In addition to boosting its server manufacturing, Taiwan has an opportunity to become a regional data transfer hub. Its strategic geographic location makes it a focal point for East Asia data transit, connecting Japan and Korea to the north and Southeast Asia to the south. This places the island as a potential digital convergence and cloud business application center, says Chen Yi-ling, an industry analyst at the semi-governmental Market Intelligence & Consulting Institute (MIC). 

At one time, Taiwan might have been passed over in favor of Hong Kong, which also has a favorable geographic position. But the Chinese Communist Party’s sudden imposition of a draconian National Security Law in June 2020 marked a turning point for how multinational companies viewed the former British colony. What had once been considered a low-risk destination with a solid rule of law was henceforth seen as holding higher risk, given the potential for arbitrary enforcement of local laws.  

“Taiwan, due to geopolitics, is gradually replacing Hong Kong and is becoming an Asia-Pacific hub on a steady basis,” says Mark Liu, an analyst at Taipei-based market intelligence firm TrendForce. The island further benefits from being relatively mature in infrastructure and having “comparatively affordable green electricity and stable power provision,” he adds.  

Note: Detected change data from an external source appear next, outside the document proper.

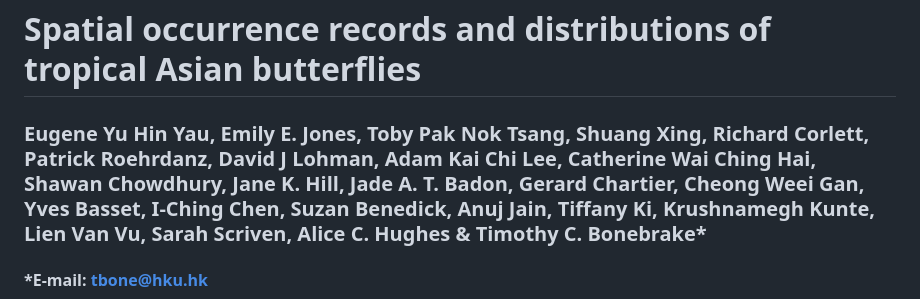
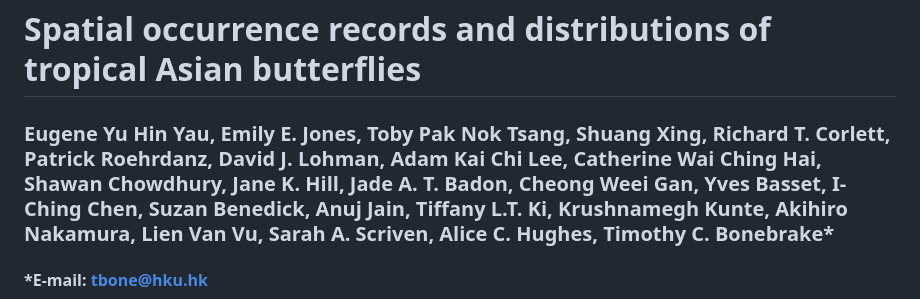
Before and after one commit to eugeneyau/Tropical-Asian-Butterfly-Distribution, a Markdown page: README.md, the part around the change. GitHub-like rendering.

```diff
--- a/README.md
+++ b/README.md
@@ -1,6 +1,6 @@
 # Spatial occurrence records and distributions of tropical Asian butterflies
 
-### Eugene Yu Hin Yau, Emily E. Jones, Toby Pak Nok Tsang, Shuang Xing, Richard Corlett, Patrick Roehrdanz, David J Lohman, Adam Kai Chi Lee, Catherine Wai Ching Hai, Shawan Chowdhury, Jane K. Hill, Jade A. T. Badon, Gerard Chartier, Cheong Weei Gan, Yves Basset, I-Ching Chen, Suzan Benedick, Anuj Jain, Tiffany Ki, Krushnamegh Kunte, Lien Van Vu, Sarah Scriven, Alice C. Hughes & Timothy C. Bonebrake*
+### Eugene Yu Hin Yau, Emily E. Jones, Toby Pak Nok Tsang, Shuang Xing, Richard T. Corlett, Patrick Roehrdanz, David J. Lohman, Adam Kai Chi Lee, Catherine Wai Ching Hai, Shawan Chowdhury, Jane K. Hill, Jade A. T. Badon, Cheong Weei Gan, Yves Basset, I-Ching Chen, Suzan Benedick, Anuj Jain, Tiffany L.T. Ki, Krushnamegh Kunte, Akihiro Nakamura, Lien Van Vu, Sarah A. Scriven, Alice C. Hughes, Timothy C. Bonebrake*
 #### *E-mail: tbone@hku.hk
 
 <img align="right" src="https://github.com/eugeneyau/Tropical-Asian-Butterfly-Distribution/blob/main/md_images/Sampling%20density.png" width=300>
```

Analyst Mark Liu says Taiwan is replacing Hong Kong as an Asia-Pacific hub.

Geopolitical factors have also influenced underseas cable routing decisions, notes Chen. One example is the Pacific Light Cable Network (PLCN), a submarine cable system initially designed to connect Hong Kong, Taiwan, the Philippines, and the United States. 

“In 2020, the PLCN cable planned to pass through Hong Kong, but due to geopolitical shifts related to Hong Kong’s National Security Law and the U.S. ‘Clean Network’ initiative, the route was adjusted to directly connect Taiwan and the Philippines,” she says. Recent Google investments in cables also use Taiwan as an East Asia hub, bypassing Hong Kong, she notes.  

In a September 2023 news release, Google announced that it is adopting advanced multi-core technology for a planned new undersea cable. Work on the system is set to begin in March this year, and the cable is expected to be ready for service in 2025. 

For this project, Google is collaborating with Japanese electronics corporation NEC, Taiwan’s Chunghwa Telecom, American telecommunications company AT&T, and a subsidiary of the Philippines’ Globe Group. The cable will connect Taiwan, the Philippines, Guam, and California – a first for submarine cable networks.  

Chunghwa Telecom has been strengthening its links with neighboring countries and telecom markets in the region by participating in several international undersea cable projects as part of an effort to improve Taiwan’s global internet security. For Google’s undersea cable, Chung-hwa will serve as the landing party and cable landing station owner at a new facility in Taitung’s Dawu Township. 

In a September statement, Google said its undersea cable efforts to connect Taiwan with the world had created more than 64,000 jobs and generated around US$26 billion in gross domestic product as of 2021. Google said it would continue to invest more in cloud infrastructure in the country, aiming to help Taiwan become Asia’s Silicon Valley.